If not using a hatchery, then placing live plants, rocks, ornaments and cover in the aquarium provides the young with hiding places. This will increase the survival rate of the young in the first few weeks.
Whilst they are growing they should be fed a fine high protein pellet food, as well as brine shrimp and daphnia until they are old enough to take regular sized pellets.
How To Care for Guppies?
Small groups of guppies, should be kept in aquariums, no smaller than 20 litres. However you will generally have more success and be able to host larger numbers in a larger aquarium. Guppies are a highly active fish and love to swim, so providing them with plenty of space, always goes down well.
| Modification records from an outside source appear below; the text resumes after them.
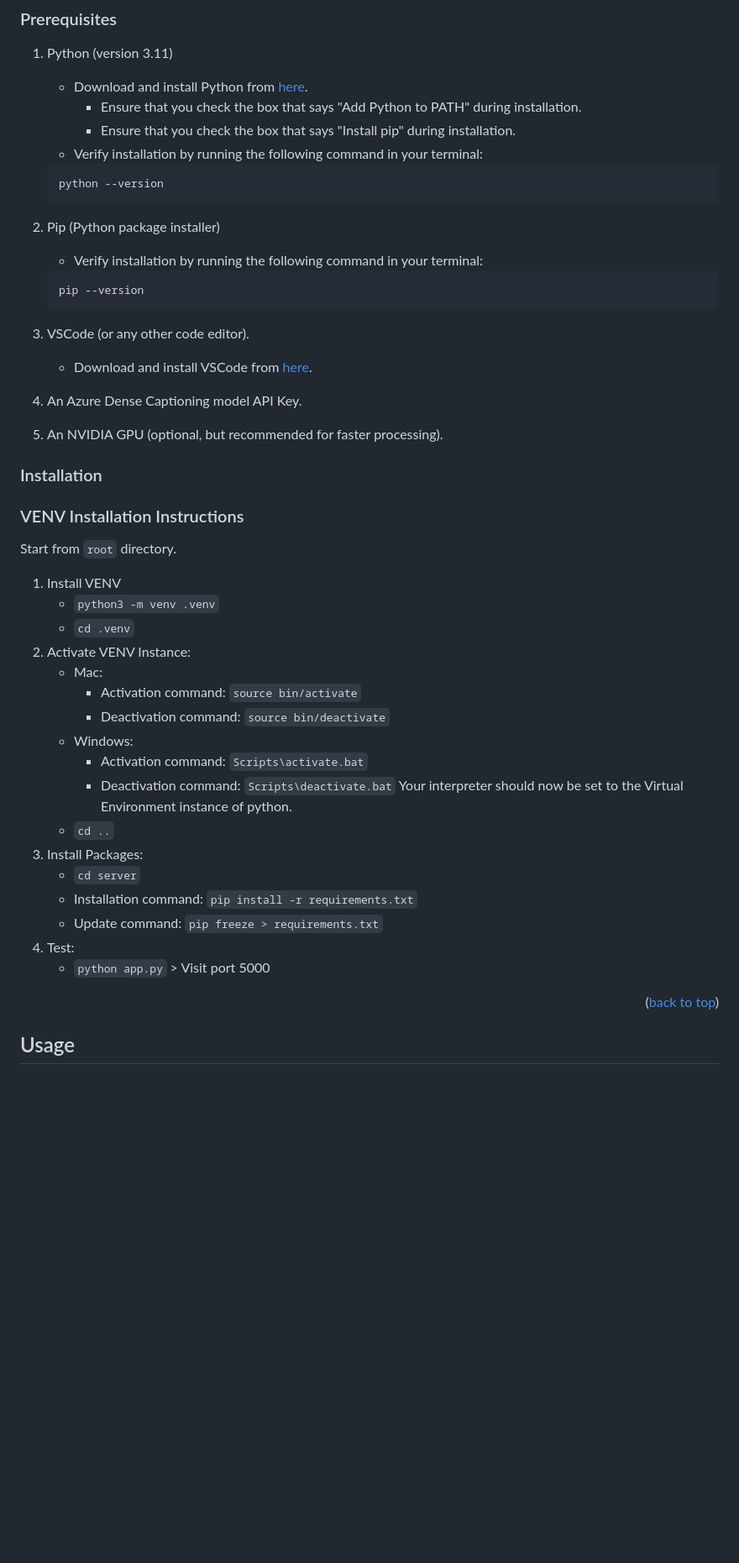
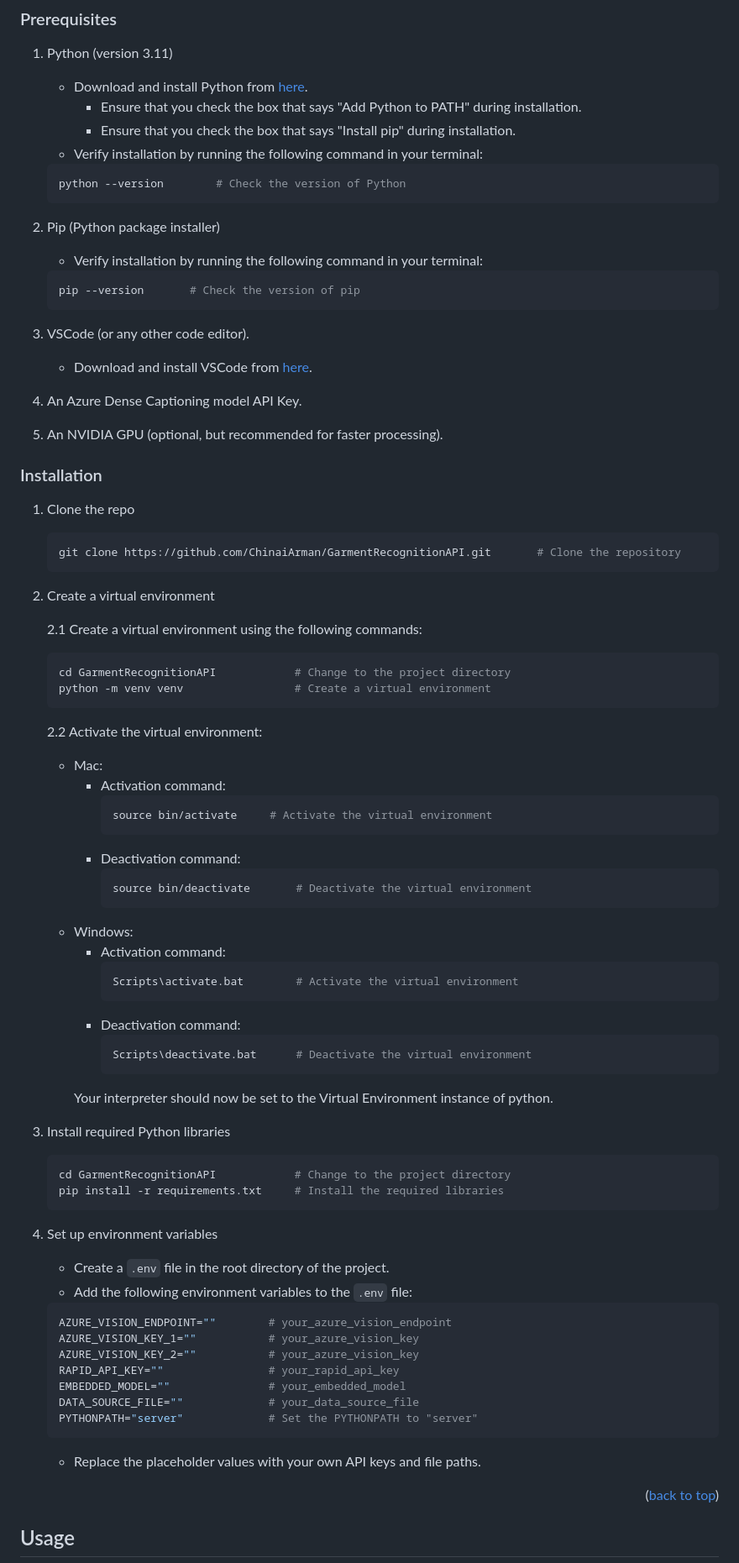
Before and after one commit to ChinaiArman/GarmentRecognitionAPI, a Markdown page: README.md, the part around the change. Shown: that part at 84% size. GitHub-like rendering; blank space fills up the shorter version.

Commit message:
Create installation instructions

````diff
--- a/README.md
+++ b/README.md
@@ -91,13 +91,13 @@ The following instructions will guide you through setting up the project on your
         - Ensure that you check the box that says "Install pip" during installation.
     - Verify installation by running the following command in your terminal:
     ```sh
-    python --version
+    python --version        # Check the version of Python
     ```
 
 2. Pip (Python package installer)
     - Verify installation by running the following command in your terminal:
     ```sh
-    pip --version
+    pip --version       # Check the version of pip
     ```
 
 3. VSCode (or any other code editor).
@@ -110,26 +110,58 @@ The following instructions will guide you through setting up the project on your
 
 ### Installation
 
-### VENV Installation Instructions
-Start from ```root``` directory.
-1. Install VENV
-    - ```python3 -m venv .venv```
-    - ```cd .venv```
-2. Activate VENV Instance:
+1. Clone the repo
+   ```sh
+   git clone https://github.com/ChinaiArman/GarmentRecognitionAPI.git       # Clone the repository
+    ```
+
+2.  Create a virtual environment
+
+    2.1 Create a virtual environment using the following commands:
+    ```sh
+    cd GarmentRecognitionAPI            # Change to the project directory
+    python -m venv venv                 # Create a virtual environment
+    ```
+    2.2 Activate the virtual environment:
     - Mac:
-        - Activation command: ```source bin/activate```
-        - Deactivation command: ```source bin/deactivate```
+        - Activation command:
+            ```sh
+            source bin/activate     # Activate the virtual environment
+            ```
+        - Deactivation command:
+            ```sh
+            source bin/deactivate       # Deactivate the virtual environment
+            ```
     - Windows:
-        - Activation command: ```Scripts\activate.bat```
-        - Deactivation command: ```Scripts\deactivate.bat```
-    Your interpreter should now be set to the Virtual Environment instance of python.
-    - ```cd ..```
-3. Install Packages:
-    - ```cd server```
-    - Installation command: ```pip install -r requirements.txt```
-    - Update command: ```pip freeze > requirements.txt```
-4. Test:
-    - ```python app.py``` > Visit port 5000
+        - Activation command:
+            ```sh
+            Scripts\activate.bat        # Activate the virtual environment
+            ```
+        - Deactivation command:
+            ```sh
+            Scripts\deactivate.bat      # Deactivate the virtual environment
+            ```
+        Your interpreter should now be set to the Virtual Environment instance of python.
+
+3. Install required Python libraries
+    ```sh
+    cd GarmentRecognitionAPI            # Change to the project directory
+    pip install -r requirements.txt     # Install the required libraries
+    ```
+
+4. Set up environment variables
+    - Create a `.env` file in the root directory of the project.
+    - Add the following environment variables to the `.env` file:
+    ```sh
+    AZURE_VISION_ENDPOINT=""        # your_azure_vision_endpoint
+    AZURE_VISION_KEY_1=""           # your_azure_vision_key
+    AZURE_VISION_KEY_2=""           # your_azure_vision_key
+    RAPID_API_KEY=""                # your_rapid_api_key
+    EMBEDDED_MODEL=""               # your_embedded_model
+    DATA_SOURCE_FILE=""             # your_data_source_file
+    PYTHONPATH="server"             # Set the PYTHONPATH to "server"
+    ```
+    - Replace the placeholder values with your own API keys and file paths.
 
 <p align="right">(<a href="#readme-top">back to top</a>)</p>
 
````
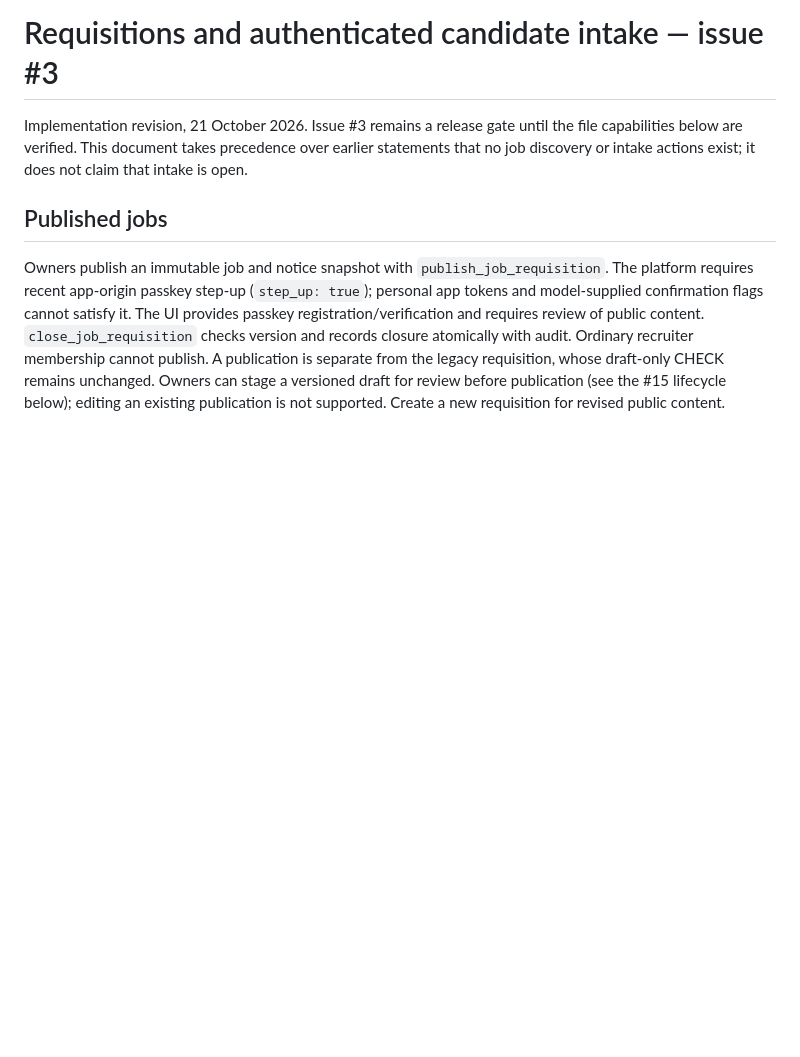
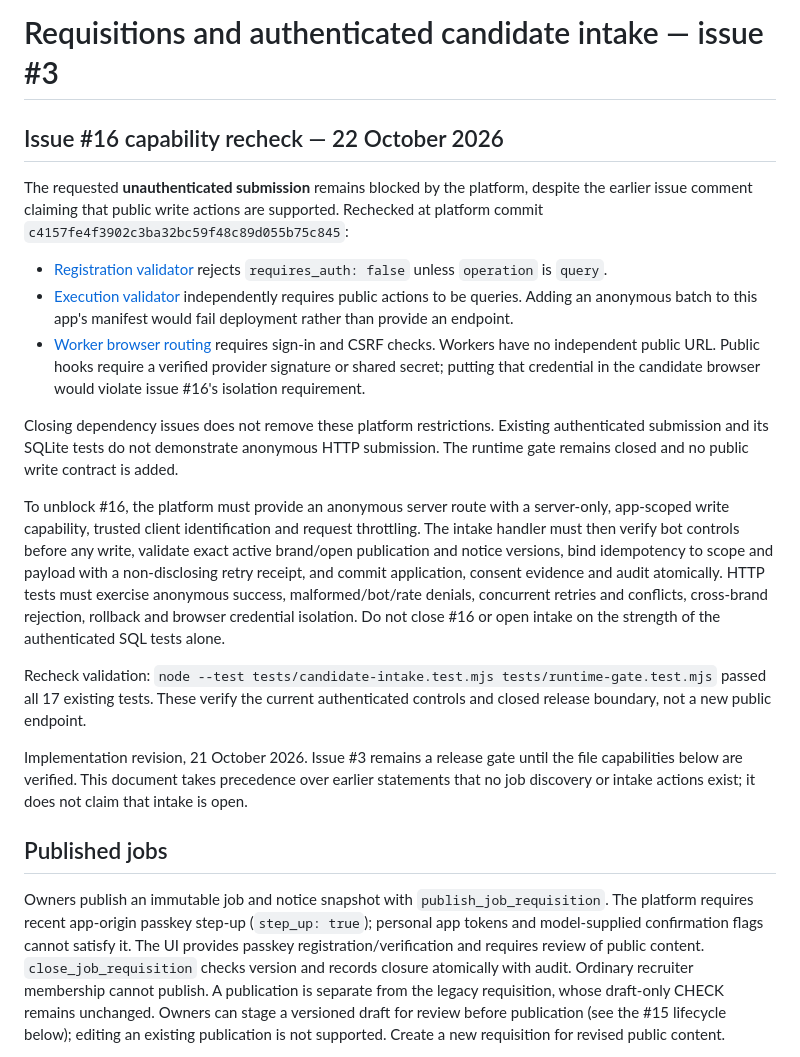
Before and after one commit to proappstore-online/hiring, a Markdown page: docs/candidate-intake.md, the part around the change. Rendered like a GitHub page; blank space fills up the shorter version.

Commit message:
docs: pin platform blockers for anonymous intake #16

```diff
--- a/docs/candidate-intake.md
+++ b/docs/candidate-intake.md
@@ -1,4 +1,39 @@
 # Requisitions and authenticated candidate intake — issue #3
+
+## Issue #16 capability recheck — 22 October 2026
+
+The requested **unauthenticated submission** remains blocked by the platform,
+despite the earlier issue comment claiming that public write actions are supported.
+Rechecked at platform commit `c4157fe4f3902c3ba32bc59f48c89d055b75c845`:
+
+- [Registration validator](https://github.com/proappstore-online/platform/blob/c4157fe4f3902c3ba32bc59f48c89d055b75c845/packages/backend/src/routes/tools.ts#L238)
+  rejects `requires_auth: false` unless `operation` is `query`.
+- [Execution validator](https://github.com/proappstore-online/platform/blob/c4157fe4f3902c3ba32bc59f48c89d055b75c845/packages/backend/src/routes/actions.ts#L386)
+  independently requires public actions to be queries. Adding an anonymous batch
+  to this app's manifest would fail deployment rather than provide an endpoint.
+- [Worker browser routing](https://github.com/proappstore-online/platform/blob/c4157fe4f3902c3ba32bc59f48c89d055b75c845/docs/app-workers.md#L310)
+  requires sign-in and CSRF checks. Workers have no independent public URL.
+  Public hooks require a verified provider signature or shared secret; putting
+  that credential in the candidate browser would violate issue #16's isolation
+  requirement.
+
+Closing dependency issues does not remove these platform restrictions. Existing
+authenticated submission and its SQLite tests do not demonstrate anonymous HTTP
+submission. The runtime gate remains closed and no public write contract is added.
+
+To unblock #16, the platform must provide an anonymous server route with a
+server-only, app-scoped write capability, trusted client identification and
+request throttling. The intake handler must then verify bot controls before any
+write, validate exact active brand/open publication and notice versions, bind
+idempotency to scope and payload with a non-disclosing retry receipt, and commit
+application, consent evidence and audit atomically. HTTP tests must exercise
+anonymous success, malformed/bot/rate denials, concurrent retries and conflicts,
+cross-brand rejection, rollback and browser credential isolation. Do not close
+#16 or open intake on the strength of the authenticated SQL tests alone.
+
+Recheck validation: `node --test tests/candidate-intake.test.mjs
+tests/runtime-gate.test.mjs` passed all 17 existing tests. These verify the current
+authenticated controls and closed release boundary, not a new public endpoint.
 
 Implementation revision, 21 October 2026. Issue #3 remains a release gate until the file capabilities below are verified. This document takes precedence over earlier statements that no job discovery or intake actions exist; it does not claim that intake is open.
 
```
Live plants (such as Java Moss, Java Ferns, Amazon Swords, Ludwigia etc.) OR or artificial silk plants can be used in your aquarium to create an aquascape. This is recommended with Guppies as it provides them with hiding places to rest in.
What Do Guppies Eat?
In the wild, Guppies would generally graze on algae, invertebrates, insects’ larvae, and other vegetation. It is important to replicate a well-rounded diet in your aquarium, providing the fish with suitable nutrition. Quality food will help your guppies grow and maintain their vibrant colours.
We recommend feeding your Guppies a small pellet food such as Tropical Crumb or Fluval Colour Enhancing Pellets. They can also be given frozen or live Bloodworm, Mysis shrimp and Brine shrimp a couple of times a week, as a treat.
Guppies at Complete Koi and Aquatics
Complete Koi and Aquatics are stockists of beautiful, healthy male and female Guppies. They are a fantastic and beautiful tropical fish for all levels of aquarium hobbyist. If you have any further questions on how to care for your Guppies, don’t hesitate to get in touch with us. We offer fish health checks and water testing services to aid your success.
Give us a call, or pop over to see us today.